**WHAT TO PRODUCE:** What lines of the data below hold "Patches"? Show them.

**DATA:**

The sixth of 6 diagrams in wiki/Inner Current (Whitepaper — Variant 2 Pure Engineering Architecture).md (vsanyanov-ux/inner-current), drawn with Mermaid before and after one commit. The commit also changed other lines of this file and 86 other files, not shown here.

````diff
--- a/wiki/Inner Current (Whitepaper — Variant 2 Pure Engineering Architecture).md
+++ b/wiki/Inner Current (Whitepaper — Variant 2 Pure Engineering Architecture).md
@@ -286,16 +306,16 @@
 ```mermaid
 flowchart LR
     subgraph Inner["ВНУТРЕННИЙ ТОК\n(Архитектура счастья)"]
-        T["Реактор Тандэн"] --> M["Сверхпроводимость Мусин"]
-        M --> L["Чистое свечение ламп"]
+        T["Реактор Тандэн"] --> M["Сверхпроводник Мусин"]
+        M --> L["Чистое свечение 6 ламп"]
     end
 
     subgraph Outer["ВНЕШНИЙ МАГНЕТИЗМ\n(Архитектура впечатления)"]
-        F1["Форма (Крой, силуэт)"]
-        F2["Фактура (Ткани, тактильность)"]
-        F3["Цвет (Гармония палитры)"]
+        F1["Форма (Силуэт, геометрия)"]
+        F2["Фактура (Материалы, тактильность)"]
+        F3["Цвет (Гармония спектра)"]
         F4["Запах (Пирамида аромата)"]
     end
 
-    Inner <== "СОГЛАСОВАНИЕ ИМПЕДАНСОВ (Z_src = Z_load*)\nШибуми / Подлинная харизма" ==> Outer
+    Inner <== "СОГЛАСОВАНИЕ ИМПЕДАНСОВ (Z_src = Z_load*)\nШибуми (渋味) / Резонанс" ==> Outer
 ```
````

* * *

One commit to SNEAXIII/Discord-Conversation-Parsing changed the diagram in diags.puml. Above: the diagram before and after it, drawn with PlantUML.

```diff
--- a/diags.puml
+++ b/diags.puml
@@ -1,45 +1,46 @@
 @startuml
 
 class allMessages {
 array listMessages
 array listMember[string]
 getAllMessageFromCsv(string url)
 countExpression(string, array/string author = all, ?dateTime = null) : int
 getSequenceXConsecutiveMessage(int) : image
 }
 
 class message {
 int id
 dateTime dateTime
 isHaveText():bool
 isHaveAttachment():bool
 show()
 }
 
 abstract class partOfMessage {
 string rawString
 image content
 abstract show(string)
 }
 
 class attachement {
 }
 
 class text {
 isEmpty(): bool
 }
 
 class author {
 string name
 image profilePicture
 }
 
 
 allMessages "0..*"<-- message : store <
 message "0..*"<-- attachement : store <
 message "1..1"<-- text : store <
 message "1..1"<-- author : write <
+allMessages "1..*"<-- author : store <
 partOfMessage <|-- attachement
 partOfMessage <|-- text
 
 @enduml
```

...

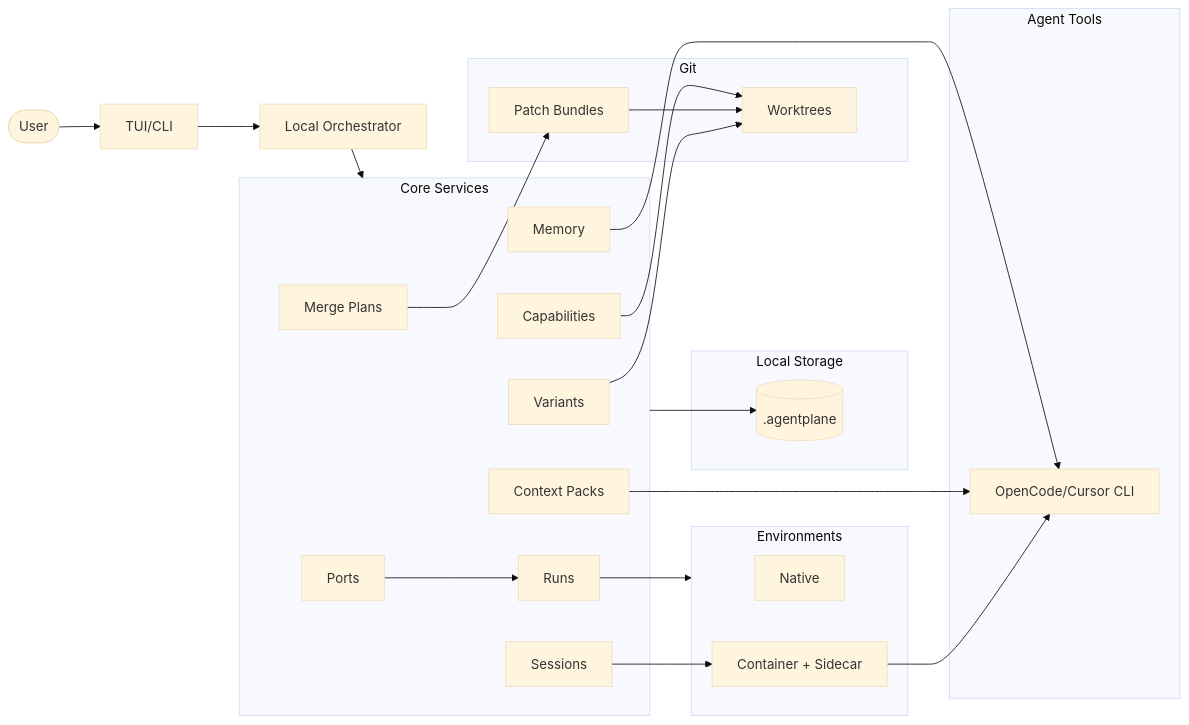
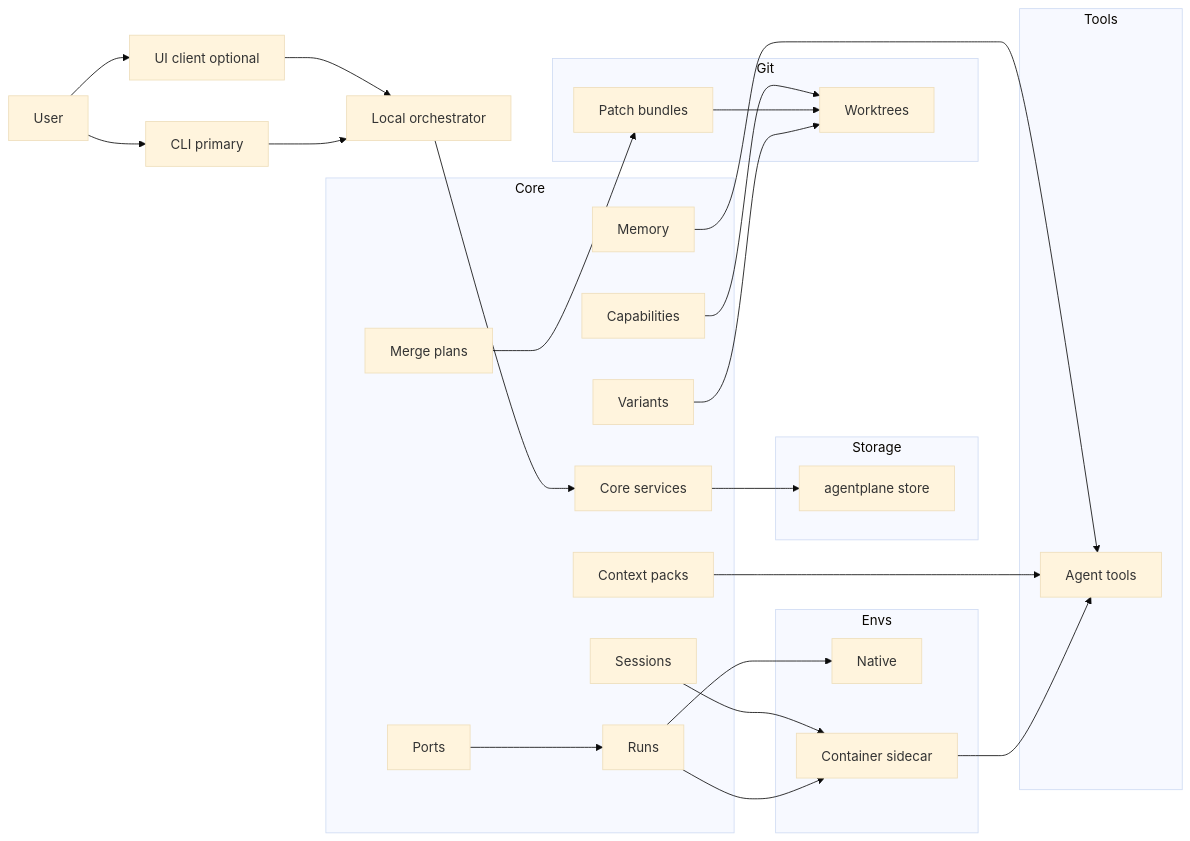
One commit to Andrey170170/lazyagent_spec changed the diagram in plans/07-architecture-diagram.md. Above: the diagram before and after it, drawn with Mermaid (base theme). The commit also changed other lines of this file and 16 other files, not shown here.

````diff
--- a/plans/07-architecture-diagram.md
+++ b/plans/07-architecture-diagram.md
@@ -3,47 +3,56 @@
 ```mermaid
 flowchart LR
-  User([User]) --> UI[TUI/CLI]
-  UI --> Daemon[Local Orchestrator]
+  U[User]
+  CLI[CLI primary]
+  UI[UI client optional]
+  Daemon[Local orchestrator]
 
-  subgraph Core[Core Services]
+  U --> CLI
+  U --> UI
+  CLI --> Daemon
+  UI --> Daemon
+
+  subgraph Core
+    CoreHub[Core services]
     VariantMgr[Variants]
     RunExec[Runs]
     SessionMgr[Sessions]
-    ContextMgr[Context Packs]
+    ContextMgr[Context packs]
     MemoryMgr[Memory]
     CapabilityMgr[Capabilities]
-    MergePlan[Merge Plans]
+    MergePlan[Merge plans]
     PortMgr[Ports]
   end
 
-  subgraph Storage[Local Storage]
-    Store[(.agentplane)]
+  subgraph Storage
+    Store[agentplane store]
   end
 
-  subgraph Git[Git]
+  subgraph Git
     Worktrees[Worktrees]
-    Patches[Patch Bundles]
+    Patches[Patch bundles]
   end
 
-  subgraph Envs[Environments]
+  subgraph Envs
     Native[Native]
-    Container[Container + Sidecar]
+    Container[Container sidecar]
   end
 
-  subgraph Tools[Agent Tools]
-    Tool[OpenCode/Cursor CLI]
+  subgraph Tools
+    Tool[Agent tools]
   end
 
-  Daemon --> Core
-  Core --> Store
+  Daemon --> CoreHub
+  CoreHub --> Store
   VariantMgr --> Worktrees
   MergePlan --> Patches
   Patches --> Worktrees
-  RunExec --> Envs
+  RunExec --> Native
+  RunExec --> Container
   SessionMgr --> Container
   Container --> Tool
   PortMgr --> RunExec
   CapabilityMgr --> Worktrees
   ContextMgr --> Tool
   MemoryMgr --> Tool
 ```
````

**TASK RESPONSE:**
-    Patches[Patch Bundles]
+    Patches[Patch bundles]
   MergePlan --> Patches
   Patches --> Worktrees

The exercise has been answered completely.